╭─ RECORDS SHOWN

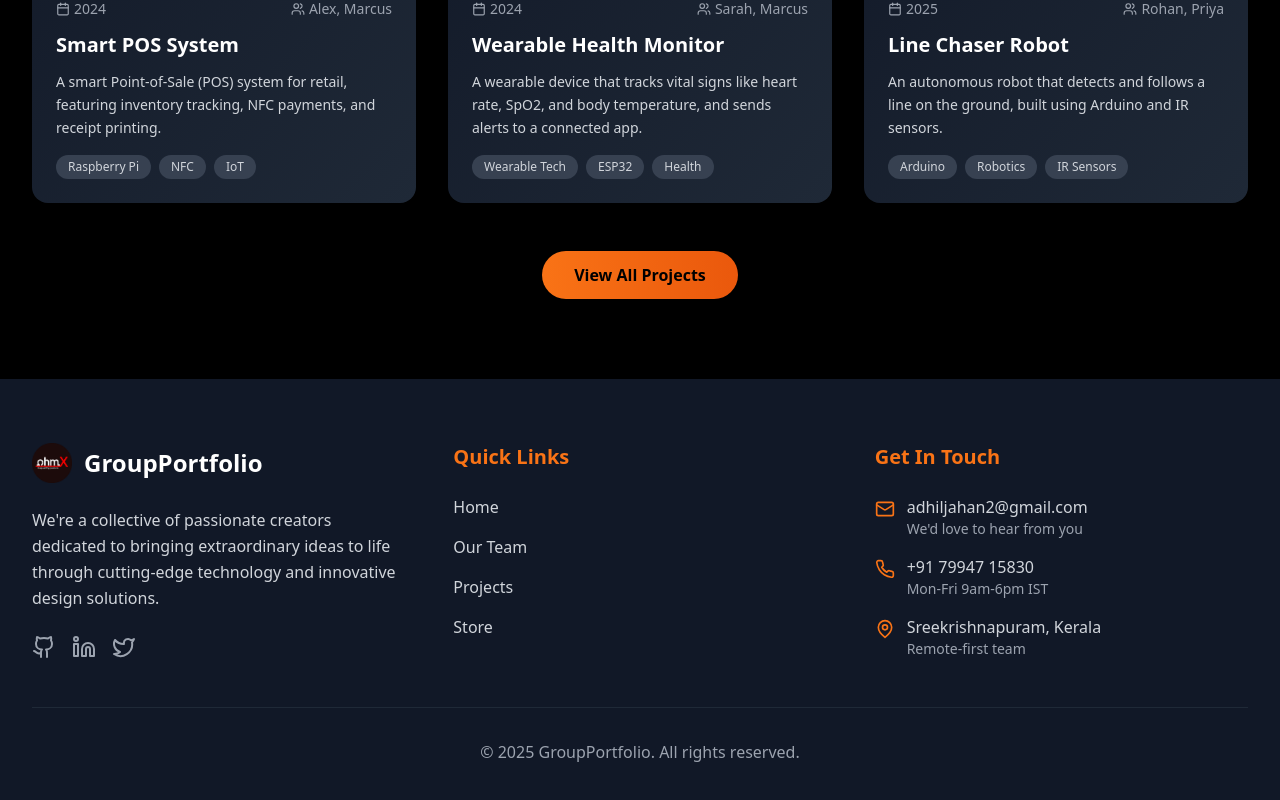
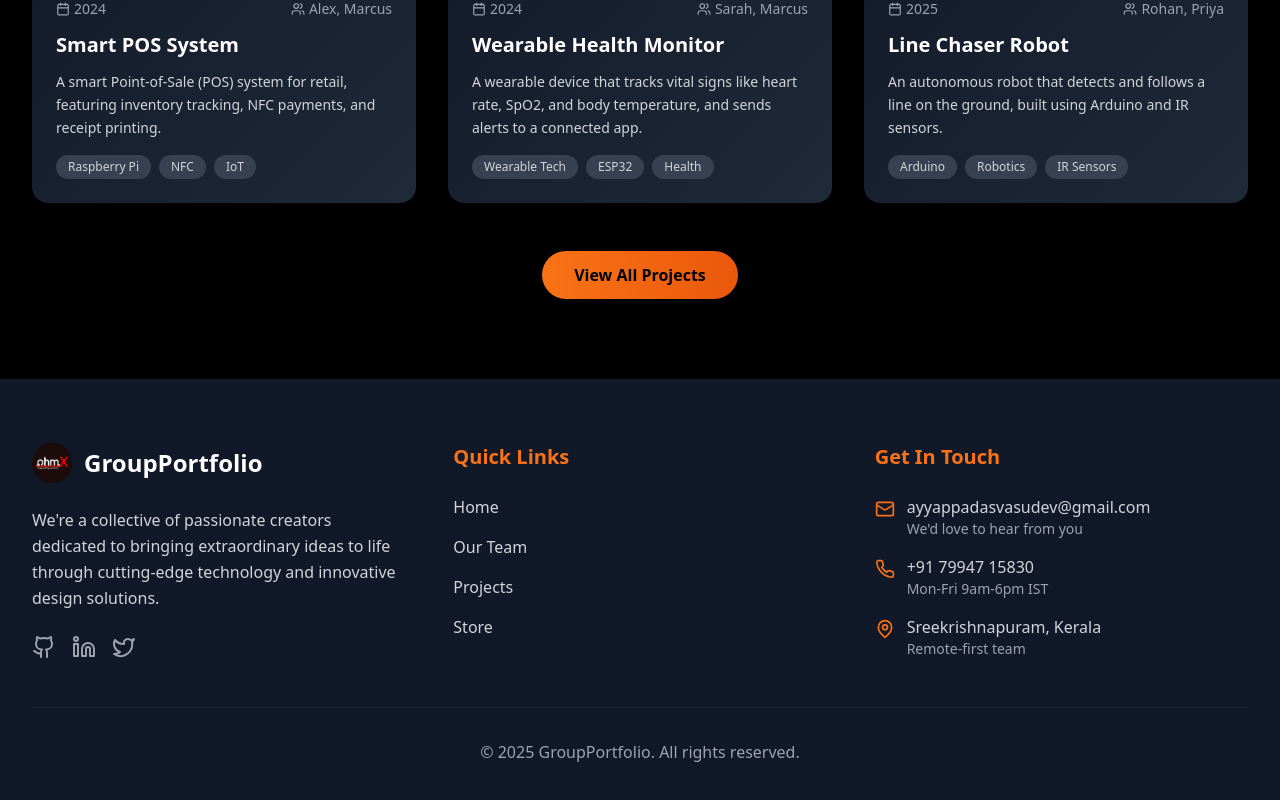
Before and after one commit to HiranNath/OHMX, a React (Vite) app: page / in a window 1280 px wide. Shown: the part 2117-2917 px from the top of the page. Built offline with nearby package versions, Linux system fonts and the light colour scheme.

Commit message:
Update footer email and change product image path for Arduino Uno

```diff
--- a/src/components/Footer.tsx
+++ b/src/components/Footer.tsx
@@ -57,7 +57,7 @@ const Footer: React.FC = () => {
               <div className="flex items-start justify-center md:justify-start">
                 <Mail className="text-orange-500 mt-1 mr-3 flex-shrink-0" size={20} />
                 <div>
-                  <p className="text-gray-300">adhiljahan2@gmail.com</p>
+                  <p className="text-gray-300">ayyappadasvasudev@gmail.com</p>
                   <p className="text-gray-400 text-sm">We'd love to hear from you</p>
                 </div>
               </div>
--- a/src/data/storeData.ts
+++ b/src/data/storeData.ts
@@ -18,7 +18,7 @@ export const storeData: Product[] = [
     id: 1,
     name: "Arduino Uno R3",
     description: "The classic microcontroller for all electronics projects, perfect for beginners and experts alike.",
-    image: "https://i.imgur.com/Y8a2nZl.jpeg",
+    image: "/store/uno.jpg",
     price: "₹650",
     buyNowLink: createWhatsAppLink("Arduino Uno R3")
   },
```
Also changed, not shown: public/store/uno.jpg (added).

╰─

WORK INSTRUCTIONS - In the data above, how many lines hold the string "text"? Give the number by itself.

SOLVED PROBLEM - 4